The winds that determine the direction of criminal justice can be fickle — and our approach to juvenile justice is just as changeable. A few decades ago, when the panic over drugs and crime led to zero tolerance policies that put so many Americans behind bars, children didn’t fare much better. In the 1990s, a myth emerged of the “superpredator” — a new generation of uncontrollable, violent young offenders — that lead to harsher juvenile sentences and less tolerance for juvenile crimes. Increasing number of children were thrown in adult prisons, often subject to life without parole or long periods of solitary confinement.
Fortunately, those attitudes began to shift, driven in part on new research on brain development that suggested that children’’s immature brains can make them incapable of judgment and reason and should not be held to the same standards of criminal punishment as adults.
District Attorney Larry Krasner moved that idea further forward this week when he announced new policies that are intended to modify how juveniles in the justice system are dealt with. These policies will alter some of the harsher penalties and treatment that young people have been subjected to, especially those who haven’t committed serious or violent crimes, or aren’t repeat offenders.
The new policies modify some disturbing practices in our treatment of juvenile offenders: locking them up for status offenses like breaking curfew or skipping school, subjecting them to long bouts of solitary confinement, sentencing them to subpar facilities, many of which do nothing to provide education or remediation and, in at least one case, resulted in the death of a young offender. The DA also is charging fewer kids as adults, and 85 percent of those who have been charged as adults have been “decertified” to juvenile court.

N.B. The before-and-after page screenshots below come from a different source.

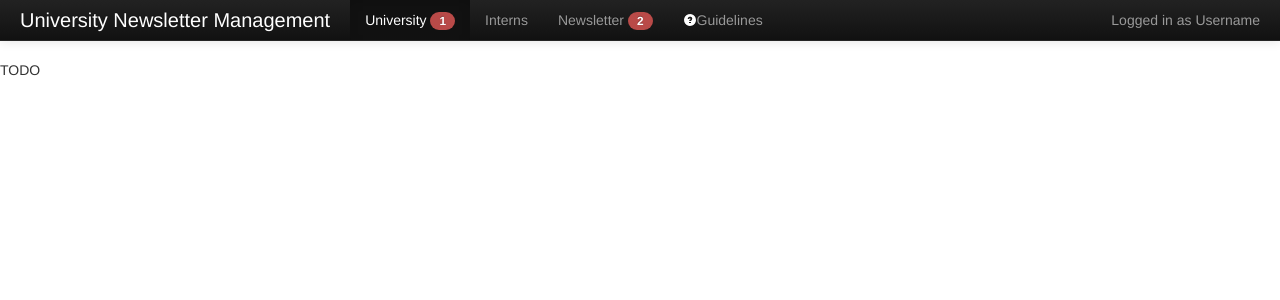
After one commit to djiworks/NR_newsletter, a PHP site: page /guidelines.php in a window 1280 px wide. The commit adds this page. Shown: the top 300 px of the page. Run offline with PHP 8.4, Linux system fonts and the light colour scheme.

Commit message:
reorganisation des pages, ajout de la page Guidelines

```diff
--- /dev/null
+++ b/univnews/guidelines.php
@@ -0,0 +1,48 @@
+<!DOCTYPE html>
+<html>
+<head>
+    <title>University Newsletter Management</title>
+    <meta name="viewport" content="width=device-width, initial-scale=1.0">
+    <!-- Bootstrap -->
+    <link href="./bootstrap/css/bootstrap.min.css" rel="stylesheet" media="screen">
+     <style type="text/css">
+	     .table th, .table td {
+	        text-align:center;
+	      }
+
+	    body {
+        	padding-top: 60px;
+        	padding-bottom: 40px;
+      	}
+      	.ajust {margin-top: 60px;}
+     </style>
+</head>
+<body>
+    <div class="navbar navbar-inverse navbar-fixed-top">
+      <div class="navbar-inner">
+        <div class="container-fluid">
+          <button type="button" class="btn btn-navbar" data-toggle="collapse" data-target=".nav-collapse">
+            <span class="icon-bar"></span>
+            <span class="icon-bar"></span>
+            <span class="icon-bar"></span>
+          </button>
+          <a class="brand" href="index.php">University Newsletter Management</a>
+          <div class="nav-collapse collapse">
+            <p class="navbar-text pull-right">
+              Logged in as <a href="#" class="navbar-link">Username</a>
+               </p>
+            <ul class="nav">
+              <li class="active"><a href="index.php">University <span class="badge badge-important">1</span></a></li>
+              <li><a href="interns.php">Interns</a></li>
+              <li><a href="newsletter.php">Newsletter <span class="badge badge-important">2</span></a></li>
+              <li><a href="guidelines.php"><i class="icon-question-sign icon-white"></i>Guidelines</a></li>
+            </ul>
+          </div><!--/.nav-collapse -->
+        </div>
+      </div>
+    </div>
+    TODO
+    <script src="http://code.jquery.com/jquery.js"></script>
+    <script src="./bootstrap/js/bootstrap.min.js"></script>
+</body>
+</html>
--- a/univnews/index.php
+++ b/univnews/index.php
@@ -35,7 +35,7 @@
               <li class="active"><a href="index.php">University <span class="badge badge-important">1</span></a></li>
               <li><a href="interns.php">Interns</a></li>
               <li><a href="newsletter.php">Newsletter <span class="badge badge-important">2</span></a></li>
-              <li><a href="#">How to <i class="icon-question-sign icon-white"></i></a></li>
+              <li><a href="guidelines.php"><i class="icon-question-sign icon-white"></i>Guidelines</a></li>
             </ul>
           </div><!--/.nav-collapse -->
         </div>
```
Also changed, not shown: univnews/login.php (+109 -16 lines), univnews/login2.php (deleted, +0 -150 lines).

This action follows closely on the heels of a federal level update of the Juvenile Justice and Delinquency Prevention Act passed last year by Congress and signed by President Trump that resets the standards for juvenile justice, including better research of minority representation in the justice system.
While there is some progress, such as declines in juvenile arrests, and court rulings, like the Supreme Court decision in 2015 that outlawed life without parole for juvenile offenders, it will take some time to entirely rewrite our brutal history of dealing with children in the justice system.
In addition to having the highest incarceration rate in the world, the U.S. also locks up more juveniles than any other country. Solidarity confinement has not been outlawed. The DA’s new measures should be especially welcome for Philadelphia, which has more than 600 young people in detention — and that’s not counting the number charged and jailed as adults.
Advocates for juvenile justice, among them, the Juvenile Law Center, are right in claiming these policy changes as a victory. But the District Attorney and his office isn’t the only one who has a role to play. Judges have enormous power over sentencing and outcomes for young offenders. Schools, communities, and the city as a whole, though, have the biggest stake in shaping the lives of troubled kids and making sure they still have a viable shot at a future.